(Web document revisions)
=== Section Start ===

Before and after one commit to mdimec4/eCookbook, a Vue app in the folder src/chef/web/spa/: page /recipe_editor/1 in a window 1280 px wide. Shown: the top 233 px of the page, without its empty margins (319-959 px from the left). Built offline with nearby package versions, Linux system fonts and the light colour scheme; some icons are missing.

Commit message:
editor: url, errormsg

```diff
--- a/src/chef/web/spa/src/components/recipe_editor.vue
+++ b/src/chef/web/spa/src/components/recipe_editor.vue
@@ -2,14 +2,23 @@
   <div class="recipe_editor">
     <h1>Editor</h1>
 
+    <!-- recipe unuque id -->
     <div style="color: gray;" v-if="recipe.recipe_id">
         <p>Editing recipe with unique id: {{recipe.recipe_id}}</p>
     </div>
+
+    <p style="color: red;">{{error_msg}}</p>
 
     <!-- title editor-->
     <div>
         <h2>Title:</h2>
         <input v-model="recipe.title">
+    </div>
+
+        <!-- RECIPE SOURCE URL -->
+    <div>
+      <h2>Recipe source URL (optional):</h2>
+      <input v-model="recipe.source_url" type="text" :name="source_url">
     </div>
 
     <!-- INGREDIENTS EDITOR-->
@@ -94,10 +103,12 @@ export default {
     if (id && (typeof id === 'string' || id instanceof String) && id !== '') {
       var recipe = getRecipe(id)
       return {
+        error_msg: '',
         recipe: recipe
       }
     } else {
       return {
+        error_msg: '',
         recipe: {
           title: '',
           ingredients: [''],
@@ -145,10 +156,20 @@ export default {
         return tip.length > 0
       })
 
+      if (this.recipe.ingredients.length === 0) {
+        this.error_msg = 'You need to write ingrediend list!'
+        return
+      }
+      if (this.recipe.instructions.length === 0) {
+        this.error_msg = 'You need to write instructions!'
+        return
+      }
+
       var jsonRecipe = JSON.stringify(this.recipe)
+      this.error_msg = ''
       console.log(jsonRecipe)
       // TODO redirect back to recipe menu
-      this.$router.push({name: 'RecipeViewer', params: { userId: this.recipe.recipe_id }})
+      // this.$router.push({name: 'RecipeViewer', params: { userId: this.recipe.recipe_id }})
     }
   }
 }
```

=== Section End ===
=== Section Start ===

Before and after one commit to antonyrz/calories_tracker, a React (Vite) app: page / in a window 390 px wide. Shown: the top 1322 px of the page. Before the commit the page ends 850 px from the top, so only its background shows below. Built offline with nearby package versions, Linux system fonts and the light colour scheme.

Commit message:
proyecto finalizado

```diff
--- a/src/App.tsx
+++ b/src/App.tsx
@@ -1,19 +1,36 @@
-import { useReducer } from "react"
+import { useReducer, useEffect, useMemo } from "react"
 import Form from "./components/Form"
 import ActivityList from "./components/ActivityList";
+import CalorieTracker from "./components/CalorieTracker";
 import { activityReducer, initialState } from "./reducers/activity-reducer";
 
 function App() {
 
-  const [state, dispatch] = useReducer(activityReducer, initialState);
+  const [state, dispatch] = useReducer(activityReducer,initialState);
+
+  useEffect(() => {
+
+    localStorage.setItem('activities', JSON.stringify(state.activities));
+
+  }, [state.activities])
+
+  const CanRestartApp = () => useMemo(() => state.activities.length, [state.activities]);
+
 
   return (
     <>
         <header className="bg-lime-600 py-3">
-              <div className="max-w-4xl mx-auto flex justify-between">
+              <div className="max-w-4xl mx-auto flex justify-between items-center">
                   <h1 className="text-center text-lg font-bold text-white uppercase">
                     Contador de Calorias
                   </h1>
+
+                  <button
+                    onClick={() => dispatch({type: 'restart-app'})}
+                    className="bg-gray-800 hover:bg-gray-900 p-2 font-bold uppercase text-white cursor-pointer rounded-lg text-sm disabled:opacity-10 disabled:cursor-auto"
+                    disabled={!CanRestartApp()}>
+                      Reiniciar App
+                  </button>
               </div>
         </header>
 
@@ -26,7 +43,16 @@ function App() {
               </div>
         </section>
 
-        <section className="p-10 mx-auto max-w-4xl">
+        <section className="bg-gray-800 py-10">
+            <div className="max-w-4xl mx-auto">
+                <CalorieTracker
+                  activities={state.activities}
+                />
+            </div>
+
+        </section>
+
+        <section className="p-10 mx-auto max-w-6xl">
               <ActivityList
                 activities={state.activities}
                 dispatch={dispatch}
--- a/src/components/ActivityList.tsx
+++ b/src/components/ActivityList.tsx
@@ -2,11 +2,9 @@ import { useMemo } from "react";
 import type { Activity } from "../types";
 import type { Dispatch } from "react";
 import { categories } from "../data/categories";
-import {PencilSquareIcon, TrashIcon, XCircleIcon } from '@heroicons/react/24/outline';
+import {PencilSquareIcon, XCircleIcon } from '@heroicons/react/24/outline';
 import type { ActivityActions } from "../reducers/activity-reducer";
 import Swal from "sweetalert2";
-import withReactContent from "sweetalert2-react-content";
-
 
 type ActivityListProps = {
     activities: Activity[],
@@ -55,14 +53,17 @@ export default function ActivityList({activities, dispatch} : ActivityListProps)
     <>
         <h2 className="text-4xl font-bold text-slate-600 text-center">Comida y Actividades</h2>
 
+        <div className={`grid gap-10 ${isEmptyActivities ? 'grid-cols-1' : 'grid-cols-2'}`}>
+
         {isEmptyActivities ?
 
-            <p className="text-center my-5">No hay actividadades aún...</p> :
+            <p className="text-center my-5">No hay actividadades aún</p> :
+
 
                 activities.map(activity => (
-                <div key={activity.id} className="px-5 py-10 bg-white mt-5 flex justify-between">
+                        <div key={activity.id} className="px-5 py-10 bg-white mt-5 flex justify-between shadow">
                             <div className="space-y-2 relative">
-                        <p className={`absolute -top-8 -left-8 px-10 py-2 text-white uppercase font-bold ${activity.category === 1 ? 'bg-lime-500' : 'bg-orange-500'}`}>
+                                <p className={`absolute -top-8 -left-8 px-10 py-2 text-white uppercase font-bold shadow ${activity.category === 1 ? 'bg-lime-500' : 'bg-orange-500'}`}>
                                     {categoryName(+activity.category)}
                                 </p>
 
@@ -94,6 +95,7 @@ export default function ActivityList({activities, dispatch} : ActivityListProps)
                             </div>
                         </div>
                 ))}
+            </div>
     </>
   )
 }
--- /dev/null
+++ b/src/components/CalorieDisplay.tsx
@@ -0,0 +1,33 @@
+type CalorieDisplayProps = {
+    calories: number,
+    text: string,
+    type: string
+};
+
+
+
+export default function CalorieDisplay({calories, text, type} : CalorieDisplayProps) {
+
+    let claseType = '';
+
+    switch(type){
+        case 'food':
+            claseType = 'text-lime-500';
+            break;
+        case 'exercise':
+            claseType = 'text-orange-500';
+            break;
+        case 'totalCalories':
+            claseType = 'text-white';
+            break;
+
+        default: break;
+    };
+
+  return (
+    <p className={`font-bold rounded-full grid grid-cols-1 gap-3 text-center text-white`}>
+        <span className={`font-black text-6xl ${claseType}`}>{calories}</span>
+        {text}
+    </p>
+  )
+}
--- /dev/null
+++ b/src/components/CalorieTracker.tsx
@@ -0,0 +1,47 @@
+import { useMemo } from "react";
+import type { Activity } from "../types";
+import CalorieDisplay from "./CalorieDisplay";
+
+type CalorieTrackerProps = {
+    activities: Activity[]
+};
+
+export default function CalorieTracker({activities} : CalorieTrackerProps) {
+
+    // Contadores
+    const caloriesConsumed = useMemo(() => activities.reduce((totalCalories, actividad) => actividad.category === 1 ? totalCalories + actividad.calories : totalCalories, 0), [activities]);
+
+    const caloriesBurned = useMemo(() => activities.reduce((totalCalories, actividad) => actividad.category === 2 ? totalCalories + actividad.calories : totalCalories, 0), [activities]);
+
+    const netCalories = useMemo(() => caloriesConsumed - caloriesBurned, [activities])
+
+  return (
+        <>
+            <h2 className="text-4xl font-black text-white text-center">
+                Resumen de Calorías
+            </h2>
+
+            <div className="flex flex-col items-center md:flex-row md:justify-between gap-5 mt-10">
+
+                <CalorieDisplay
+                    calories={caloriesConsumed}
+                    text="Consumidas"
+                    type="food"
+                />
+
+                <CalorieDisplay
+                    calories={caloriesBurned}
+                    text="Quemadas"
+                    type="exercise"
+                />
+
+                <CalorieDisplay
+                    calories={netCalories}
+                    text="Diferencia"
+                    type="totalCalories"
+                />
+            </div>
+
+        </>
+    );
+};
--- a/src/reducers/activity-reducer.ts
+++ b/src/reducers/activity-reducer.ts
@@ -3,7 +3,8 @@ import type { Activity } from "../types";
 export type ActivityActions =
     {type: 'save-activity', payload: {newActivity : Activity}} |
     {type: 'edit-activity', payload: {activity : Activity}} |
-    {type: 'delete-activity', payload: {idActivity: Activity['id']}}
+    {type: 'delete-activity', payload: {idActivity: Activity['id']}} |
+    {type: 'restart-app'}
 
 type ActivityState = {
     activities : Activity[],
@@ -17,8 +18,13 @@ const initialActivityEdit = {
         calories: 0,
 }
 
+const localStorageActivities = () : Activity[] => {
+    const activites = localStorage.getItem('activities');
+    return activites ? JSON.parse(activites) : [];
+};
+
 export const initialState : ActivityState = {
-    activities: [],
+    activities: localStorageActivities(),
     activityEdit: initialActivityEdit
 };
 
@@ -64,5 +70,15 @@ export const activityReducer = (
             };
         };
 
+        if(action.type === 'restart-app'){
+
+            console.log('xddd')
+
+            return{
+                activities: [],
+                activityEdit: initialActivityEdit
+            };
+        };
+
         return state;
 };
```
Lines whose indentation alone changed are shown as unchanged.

=== Section End ===
=== Section Start ===

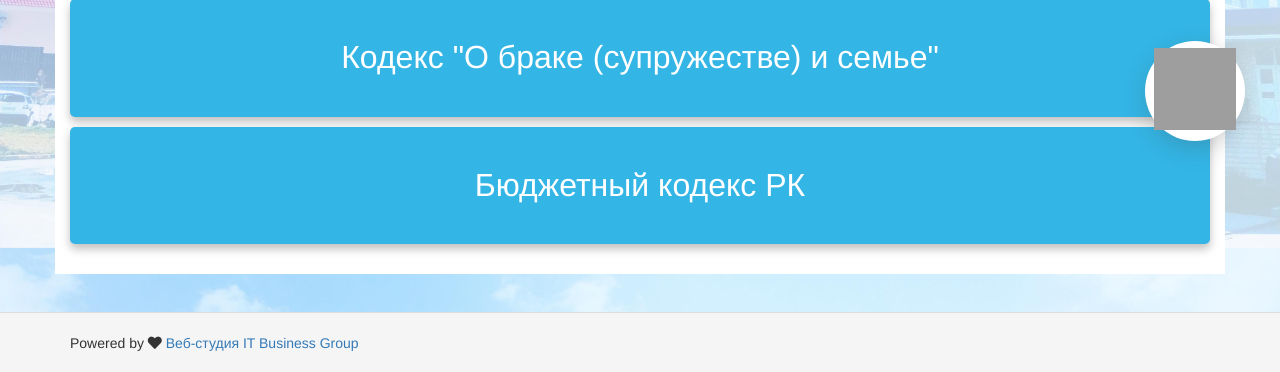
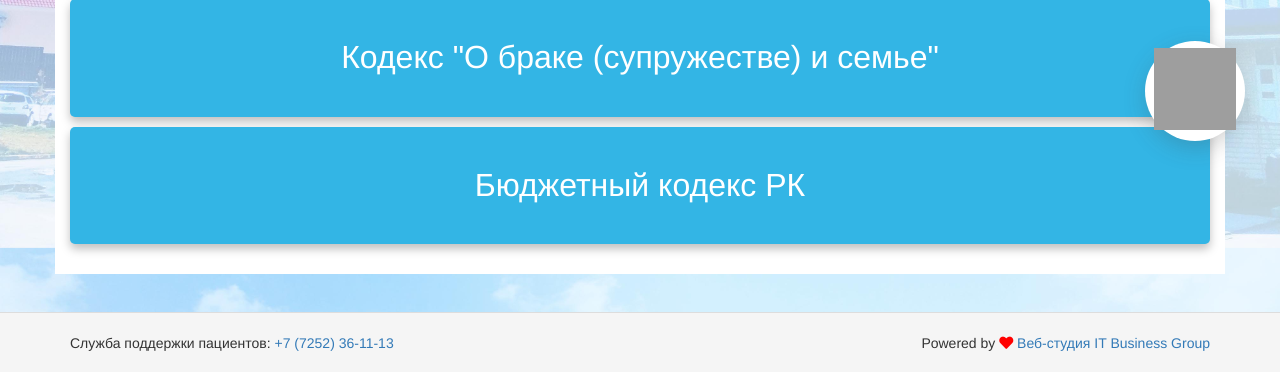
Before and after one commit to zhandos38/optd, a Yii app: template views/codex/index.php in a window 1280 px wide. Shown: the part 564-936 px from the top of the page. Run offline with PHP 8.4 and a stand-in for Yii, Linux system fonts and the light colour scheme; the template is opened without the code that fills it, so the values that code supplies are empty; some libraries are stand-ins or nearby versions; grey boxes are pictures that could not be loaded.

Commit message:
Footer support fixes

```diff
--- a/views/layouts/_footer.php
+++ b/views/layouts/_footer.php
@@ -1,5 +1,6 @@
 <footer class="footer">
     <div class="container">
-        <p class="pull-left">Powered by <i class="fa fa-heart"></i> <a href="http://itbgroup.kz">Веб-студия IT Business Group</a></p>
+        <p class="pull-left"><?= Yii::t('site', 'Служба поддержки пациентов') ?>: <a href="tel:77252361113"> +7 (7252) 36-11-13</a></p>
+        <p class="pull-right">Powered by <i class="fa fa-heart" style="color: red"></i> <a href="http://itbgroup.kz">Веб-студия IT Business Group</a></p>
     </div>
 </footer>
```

=== Section End ===

Out of the preceding entries, pull every line containing the string "activites".

+    const activites = localStorage.getItem('activities');
+    return activites ? JSON.parse(activites) : [];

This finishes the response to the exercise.